Starting today, a handful of Starke County Justice Center trustees will be attending 12 weeks of welding training, with the opportunity to receive certification.
Program officials who were interviewed about this opportunity indicated that the training is being offered to not only give offenders a chance to prove their commitment to recovery and rehabilitation, but to also benefit the community.
In addition to providing the industry with the more workers, the program will give incarcerated individuals access to the tools they’ll need to support themselves upon their release. This will in turn help them become active and productive members of society.
Starke County Initiative for Lifelong Learning (SCILL) Director Ron Gifford a company will be supplying the equipment and site.
Gifford explained, “Classes will meet from 4 to 8 on Tuesdays and Thursdays. This instruction will be similar to what are adult classes are like, as far as duration and content, so a total of 96 hours of training.”
Director Gifford mentioned that the SCILL Center will pay the instructor and provide participants with the gear and tools they’ll need to complete the training.
A grant from Kankakee Valley REMC Operation Round Up will be utilized to pay for the gear and Gifford said he’s meeting with Community Foundation reps later this month to discuss another potential funding opportunity.
Multiple people involved with the program’s development noted that this will likely cut down on recidivism rates significantly by providing trustees with career-ready skills, subsequently reducing their willingness to re-enter a life of crime.
Jail Commander Nathan Caudill touched on the typical experience for a released inmate that officials attempting to change with this program.
He shared, “These guys get out of a facility like this where they’ve had some sort of programming for rehabilitation and substance abuse issues, which is probably 80-90% of the offenders that we deal with,”
Caudill continued, “and there’s that stigma that they’ve been incarcerated, it’s tough for them to land decent jobs so they can’t get a job and puts them right back to square one.”
Sheriff Bill Dulin mentioned that the welding training will give inmates a chance to bring the behavior modification skills learned through substance abuse classes and other facility programs into a real world situation.
While discussions of this type of vocational program have been happening for about two years, it was finally made possible through the collective efforts of multiple agencies in the county.
Key players included officials from the SCILL Center and Starke County Economic Development Foundation, the Sheriff’s Department and Justice Center, and the Court System including the judge, Community Corrections and Pretrial Services.
SCEDF Executive Director Larry Wickert mentioned the monitored onsite training will be held in an area that’s separate from the general population to avoid any concerns of contraband making its way into the Justice Center.
When asked about the program, Starke County Circuit Court Judge Kim Hall shared the goal is to transition inmates from incarceration to employment.
While every case will be different for each individual, the completion of this program will be considered and weigh favorably the next time they come before the Judge.
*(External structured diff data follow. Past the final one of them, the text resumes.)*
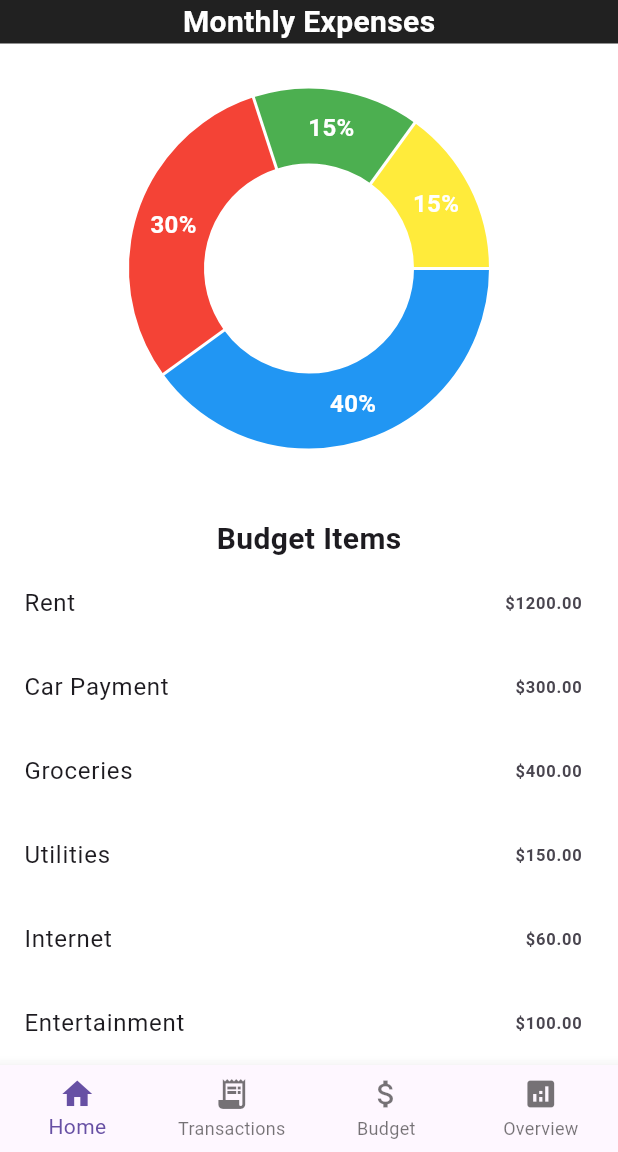
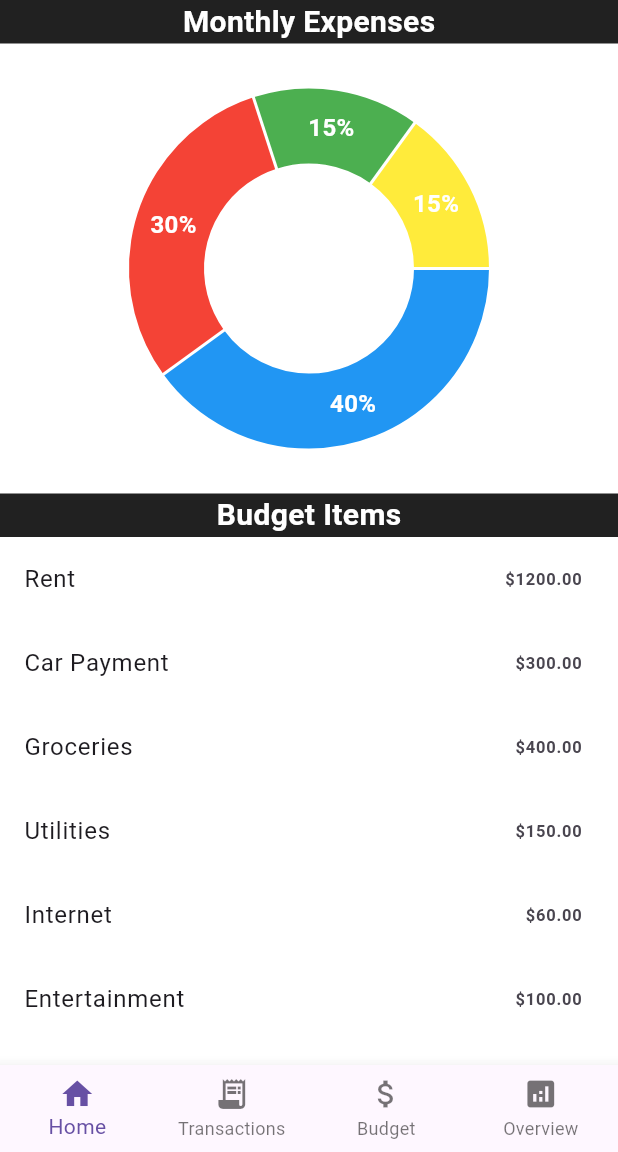
Before and after one commit to SP26-GreenBudgetApp-2024/DontGoBroke-App, a Flutter app: the BudgetPage screen opened directly, on a phone screen of 412 x 824 dp, the part 84-1236 px from its top. Run offline on Flutter 3.47's test engine with Material 3 defaults, Android fonts, the phone set to English and light mode, and no system bars; drawn by our look-alikes of fl_chart.

Commit message:
changes color of Budget Items container

```diff
--- a/dont_go_broke/lib/screens/budget_page.dart
+++ b/dont_go_broke/lib/screens/budget_page.dart
@@ -1,6 +1,4 @@
-import 'package:fl_chart/fl_chart.dart';
 import 'package:flutter/material.dart';
-import 'user_profile.dart';
 import '../utils/donut_chart.dart';
 
 class BudgetPage extends StatefulWidget {
@@ -44,7 +42,7 @@ class _BudgetPageState extends State<BudgetPage> {
       // Body section with Column layout
       body: Column(
         children: <Widget>[
-          // Monthly Expenses Header
+          // monthly expenses container at top of page
           Container(
             color: Colors.grey[900],
             child: const Center(
@@ -59,7 +57,7 @@ class _BudgetPageState extends State<BudgetPage> {
             ),
           ),
 
-          // Donut Chart
+          // donut chart which comes after the monthly expenses container
           SizedBox(
             height: 300,
             child: Padding(
@@ -70,12 +68,15 @@ class _BudgetPageState extends State<BudgetPage> {
 
           // Budget Items header
           Container(
-            padding: const EdgeInsets.only(top: 16.0),
-            child: const Text(
-              'Budget Items',
-              style: TextStyle(
-                fontSize: 20,
-                fontWeight: FontWeight.bold,
+            color: Colors.grey[900],
+            child: const Center(
+              child: Text(
+                'Budget Items',
+                style: TextStyle(
+                  fontSize: 20,
+                  fontWeight: FontWeight.bold,
+                  color: Colors.white,
+                ),
               ),
             ),
           ),
--- a/dont_go_broke/lib/utils/donut_chart.dart
+++ b/dont_go_broke/lib/utils/donut_chart.dart
@@ -2,6 +2,8 @@ import 'package:fl_chart/fl_chart.dart';
 import 'package:flutter/material.dart';
 
 class DonutChart extends StatelessWidget {
+  const DonutChart({super.key});
+
   @override
   Widget build(BuildContext context) {
     return PieChart(
@@ -22,28 +24,28 @@ class DonutChart extends StatelessWidget {
         value: 40,
         title: '40%',
         radius: 50,
-        titleStyle: TextStyle(fontSize: 16, fontWeight: FontWeight.bold, color: Colors.white),
+        titleStyle: const TextStyle(fontSize: 16, fontWeight: FontWeight.bold, color: Colors.white),
       ),
       PieChartSectionData(
         color: Colors.red,
         value: 30,
         title: '30%',
         radius: 50,
-        titleStyle: TextStyle(fontSize: 16, fontWeight: FontWeight.bold, color: Colors.white),
+        titleStyle: const TextStyle(fontSize: 16, fontWeight: FontWeight.bold, color: Colors.white),
       ),
       PieChartSectionData(
         color: Colors.green,
         value: 15,
         title: '15%',
         radius: 50,
-        titleStyle: TextStyle(fontSize: 16, fontWeight: FontWeight.bold, color: Colors.white),
+        titleStyle: const TextStyle(fontSize: 16, fontWeight: FontWeight.bold, color: Colors.white),
       ),
       PieChartSectionData(
         color: Colors.yellow,
         value: 15,
         title: '15%',
         radius: 50,
-        titleStyle: TextStyle(fontSize: 16, fontWeight: FontWeight.bold, color: Colors.white),
+        titleStyle: const TextStyle(fontSize: 16, fontWeight: FontWeight.bold, color: Colors.white),
       ),
     ];
   }
```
Judge Hall mentioned that home detention, probation and other arrangments will be considered depending on the particular person and their case.
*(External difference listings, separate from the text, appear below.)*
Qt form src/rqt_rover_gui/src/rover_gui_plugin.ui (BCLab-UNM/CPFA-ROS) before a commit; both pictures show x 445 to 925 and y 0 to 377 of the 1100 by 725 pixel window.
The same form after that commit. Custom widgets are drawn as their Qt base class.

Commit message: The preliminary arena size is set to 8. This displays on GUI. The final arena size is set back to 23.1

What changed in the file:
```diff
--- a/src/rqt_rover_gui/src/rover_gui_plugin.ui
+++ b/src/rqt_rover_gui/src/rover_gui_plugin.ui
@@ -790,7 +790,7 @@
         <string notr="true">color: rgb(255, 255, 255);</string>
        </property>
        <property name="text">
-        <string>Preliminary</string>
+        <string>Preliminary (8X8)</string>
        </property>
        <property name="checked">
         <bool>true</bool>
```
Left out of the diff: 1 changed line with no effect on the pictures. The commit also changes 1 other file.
When it comes to potential repercussions for inmates who misbehave during the training, the instructor and jail staff have the authority to remove an inmate who causes any problems.
Sheriff Dulin added that while nothing has been set in stone, there have be discussions about possibly developing a policy that would require a program participant to pay back restitution if they reoffend within a certain amount of time after receiving this training and being released.
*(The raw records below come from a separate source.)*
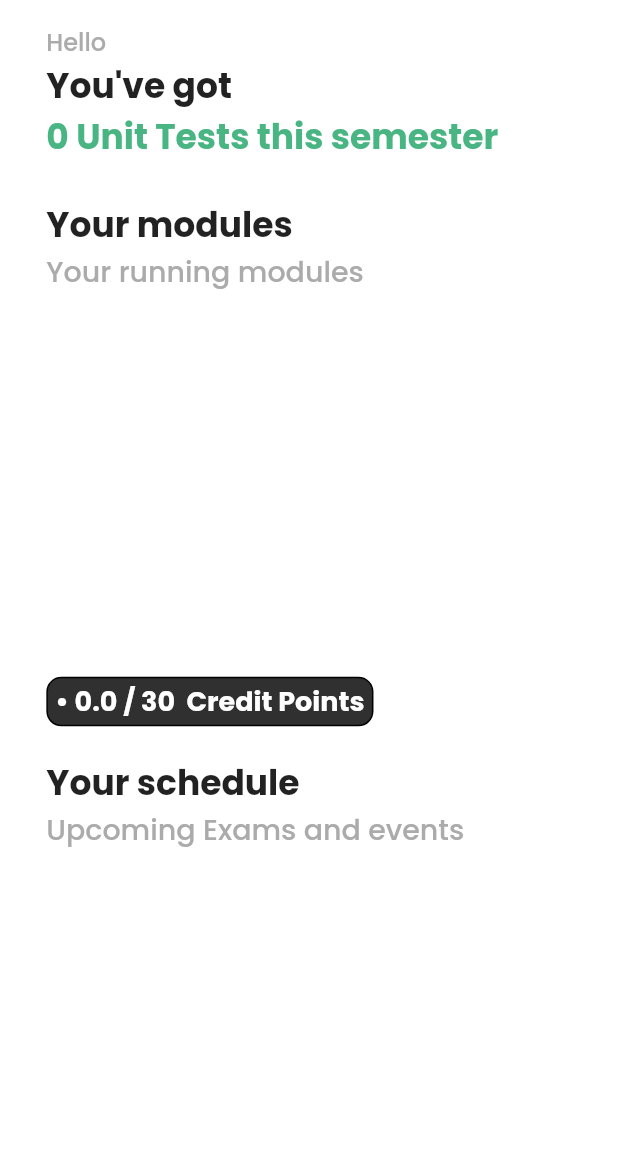
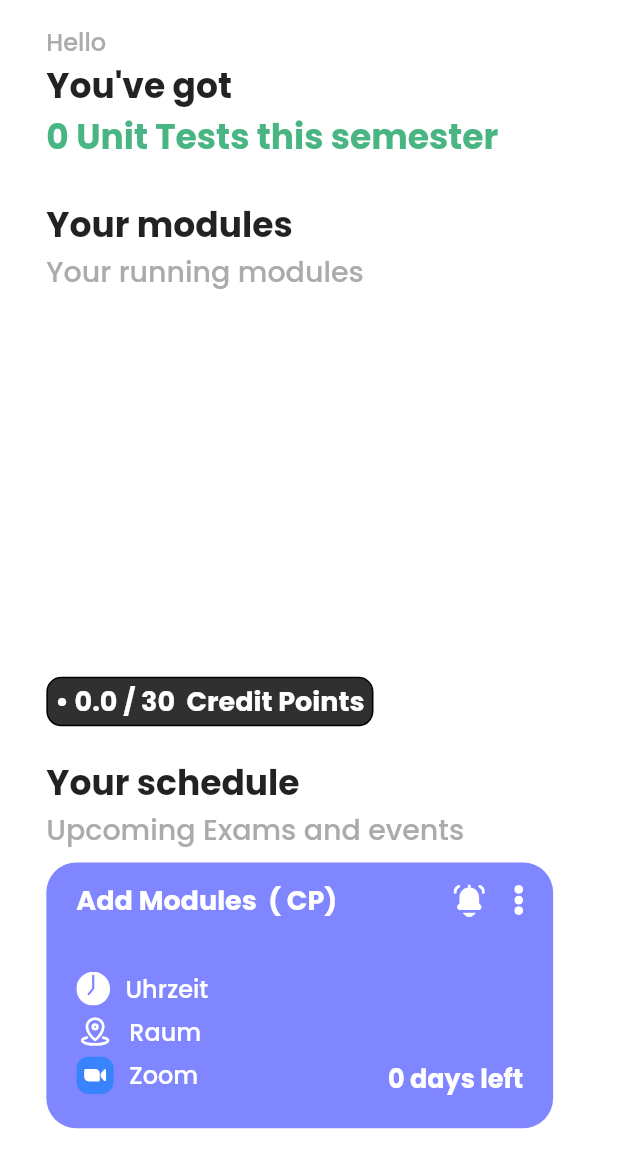
Before and after one commit to philgenb/StudyPlanner, a Flutter app: the screen it shows once a user with an empty profile is signed in, on a phone screen of 412 x 824 dp, the part 83-1236 px from its top. Run offline on Flutter 3.47's test engine with Material 2 defaults, Android fonts, the phone set to English and light mode, and no system bars; our stand-ins replace cloud_firestore, firebase_auth, firebase_core, flutter_spinkit, flutter_svg; accounts and stored records are empty.

Commit message:
fixed no module bug, added extended time info

```diff
--- a/lib/main.dart
+++ b/lib/main.dart
@@ -66,6 +66,7 @@ class _MyAppState extends State<MyApp> {
                   primaryColor: const Color(0xff272727),
                   textTheme: const TextTheme(
                     headline1: TextStyle(fontSize: 17, fontWeight: FontWeight.bold, color: Colors.white),
+                      headline2: TextStyle(fontSize: 18, fontWeight: FontWeight.bold, color: Colors.black),
                     bodyText1: TextStyle(fontSize: 16, color: Colors.white)
                   )
               ),
--- a/lib/models/module.dart
+++ b/lib/models/module.dart
@@ -28,9 +28,9 @@ class Module {
     Duration duration =  examTimeStamp.toDate().difference(DateTime.now());
     int days = duration.inDays;
     if (days >= 30) {
-      return "in ${(days / 30).round()} Monaten";
+      return "${(days / 30).round()} Months left";
     } else {
-      return "in $days Tagen";
+      return "$days days left";
     }
   }
 
--- a/lib/pages/dashboard/moduleswipe.dart
+++ b/lib/pages/dashboard/moduleswipe.dart
@@ -1,6 +1,8 @@
+import 'package:cloud_firestore/cloud_firestore.dart';
 import 'package:flutter/material.dart';
 import 'package:provider/provider.dart';
 import 'package:studyplanner/pages/module/module_card.dart';
+import 'package:studyplanner/theme/colors.dart';
 import 'package:studyplanner/utils/sizehelper.dart';
 
 import '../../models/module.dart';
@@ -20,6 +22,15 @@ class _ModuleSwipeState extends State<ModuleSwipe> {
   Widget build(BuildContext context) {
     List<Module> moduleList = Provider.of<List<Module>>(context);
 
+    if (moduleList.isEmpty) {
+      return SizedBox(
+        height: SizeHelper.getDisplayHeight(context) * 0.225,
+        width: SizeHelper.getDisplayWidth(context) * 0.9,
+        child: ModuleCard(Color(0xff7F86FF), "Add Modules", pressable: true,
+            module: Module(zoomURL: 'Zoom URL', creditPoints: '', moduleName: 'Add Modules', examTimeStamp: Timestamp.now(), room: "Raum", time: "Uhrzeit")),
+      );
+    }
+
       final PageController pageController = PageController(viewportFraction: 1.0);
       return SizedBox(
         height: SizeHelper.getDisplayHeight(context) * 0.225,
@@ -32,7 +43,7 @@ class _ModuleSwipeState extends State<ModuleSwipe> {
           }),
           itemCount: moduleList.length,
           itemBuilder: (BuildContext context, int index) {
-          return ModuleCard(Color(0xff7F86FF), moduleList[index].moduleName, pressable: true, module: moduleList[index]);
+            return ModuleCard(colors[index % colors.length], moduleList[index].moduleName, pressable: true, module: moduleList[index]);
           },
         ),
       );
--- a/lib/pages/module/module_card.dart
+++ b/lib/pages/module/module_card.dart
@@ -58,7 +58,10 @@ class ModuleCard extends StatelessWidget {
               Row(
                 mainAxisAlignment: MainAxisAlignment.spaceBetween,
                 children: [
-                  Text("$moduleName  (${module?.creditPoints ?? credits} CP)", style: TextStyle(color: Colors.white, fontWeight: FontWeight.bold, fontSize: 18), softWrap: true,),
+                  Expanded(
+                    child: Text("$moduleName  (${module?.creditPoints ?? credits} CP)", overflow: TextOverflow.fade,
+                      style: TextStyle(color: Colors.white, fontWeight: FontWeight.bold, fontSize: 18), softWrap: false,),
+                  ),
                   Row(
                     children: [
                       getNotificationButton(),
@@ -79,9 +82,10 @@ class ModuleCard extends StatelessWidget {
                     crossAxisAlignment: CrossAxisAlignment.end,
                     children: [
                       getZoomButton(module),
-                      Text(cropped ? module?.getDateString() ?? "" : module?.getRemainingTimeString() ?? "", style: Theme.of(context).textTheme.headline1)
+                      Text(cropped ? module?.getDateString() ?? "" : module?.getRemainingTimeString() ?? "", style: Theme.of(context).textTheme.headline1),
                     ],
                   ),
+                  cropped ? Align(alignment: Alignment.centerRight, child: Text(module?.getRemainingTimeString() ?? "", style: Theme.of(context).textTheme.headline1)) : SizedBox(),
                   cropped ? SizedBox(height: SizeHelper.getDisplayHeight(context) * 0.0125) : SizedBox()
                 ],
               )
@@ -109,7 +113,7 @@ class ModuleCard extends StatelessWidget {
   }
 
   Widget getZoomButton(Module? module) {
-    return !cropped ? InkWell(
+    return (!cropped) ? InkWell(
       onTap: () async {
         if (module != null && module.zoomURL.isNotEmpty) {
           if (!module.zoomURL.startsWith("http://")) {
--- a/lib/pages/modulemenu.dart
+++ b/lib/pages/modulemenu.dart
@@ -48,32 +48,14 @@ class _ModuleMenuState extends State<ModuleMenu> {
         child: Column(
           crossAxisAlignment: CrossAxisAlignment.start,
           children: [
-            Text("Your modules",
-                style: TextStyle(fontSize: 23, fontWeight: FontWeight.bold)),
-            Text("Your running modules",
-                style: TextStyle(fontSize: 19, color: Color(0xffABABAB))),
-            SizedBox(height: 10),
+            const Text("Your modules", style: TextStyle(fontSize: 23, fontWeight: FontWeight.bold)),
+            const Text("Your running modules", style: TextStyle(fontSize: 19, color: Color(0xffABABAB))),
+            const SizedBox(height: 10),
             Expanded(
               child: StreamProvider<List<Module>>(
                 create: (context) => _database.streamModules(),
                 initialData: [],
                 child: ModuleList()
-
-    // ListView.builder(
-    //                 itemCount: 3,
-    //                 itemBuilder: (BuildContext context, int index) {
-    //                   return Container(
-    //                       margin: EdgeInsets.symmetric(
-    //                           vertical:
-    //                               SizeHelper.getDisplayHeight(context) * 0.0075),
-    //                       child: (ModuleCard(
-    //                         Color(0xff7F86FF),
-    //                         "Lineare Algebra II",
-    //                         pressable: false,
-    //                       )));
-    //                 },
-    //               )
-
               ),
             ),
             getAddModuleButton()
--- a/lib/shared/appbar.dart
+++ b/lib/shared/appbar.dart
@@ -16,7 +16,7 @@ class CustomAppBar extends StatelessWidget implements PreferredSize {
     return AppBar(
       elevation: 0.0,
       backgroundColor: Colors.white,
-      systemOverlayStyle: SystemUiOverlayStyle(statusBarColor: Colors.white),
+       systemOverlayStyle: const SystemUiOverlayStyle(statusBarColor: Colors.white),
       titleSpacing: 0,
       leading: Padding(
         padding: const EdgeInsets.only(left: 17.5, right: 10),
@@ -24,8 +24,8 @@ class CustomAppBar extends StatelessWidget implements PreferredSize {
       ),
       actions: [
         PopupMenuButton(
-
             child: Row(children: [
+              SizedBox(width: 10,),
               SvgPicture.asset(
                 "assets/images/profile-user.svg",
                 height: 25,
@@ -35,9 +35,15 @@ class CustomAppBar extends StatelessWidget implements PreferredSize {
                 height: 50,
               )
             ]),
+            elevation: 0,
+            shape: const OutlineInputBorder(
+              borderSide: BorderSide(width: 3),
+                borderRadius: BorderRadius.all(Radius.circular(15)),
+            ),
             itemBuilder: (context) => [
                   PopupMenuItem(
-                    child: Text("Logout", style: TextStyle(fontSize: 18, fontWeight: FontWeight.bold),),
+                    // padding: EdgeInsets.all(2),
+                    child: Text("Logout", style: Theme.of(context).textTheme.headline2),
                     onTap: () {
                       _auth.signOut();
                     },
--- a/pubspec.yaml
+++ b/pubspec.yaml
@@ -15,7 +15,7 @@ publish_to: 'none' # Remove this line if you wish to publish to pub.dev
 # In iOS, build-name is used as CFBundleShortVersionString while build-number used as CFBundleVersion.
 # Read more about iOS versioning at
 # https://developer.apple.com/library/archive/documentation/General/Reference/InfoPlistKeyReference/Articles/CoreFoundationKeys.html
-version: 1.0.0+1
+version: 1.1.0+2
 
 environment:
   sdk: ">=2.12.0 <3.0.0"
```
Lines whose indentation alone changed are shown as unchanged.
However, program officials explained that the six people who were selected for this were chosen due to their cooperation, responsibility and active participation in the facility’s ongoing programs. In other words, those who were perceived to have a high-risk level for re-offending were not given this opportunity.
Looking down the line, Sheriff Dulin said the possibility of offering a job fair at the Justice Center is also being considered. He indicated that this would be away for those who may not be looking to get into the welding field to gain similar access to resources for a job they are interested in pursuing.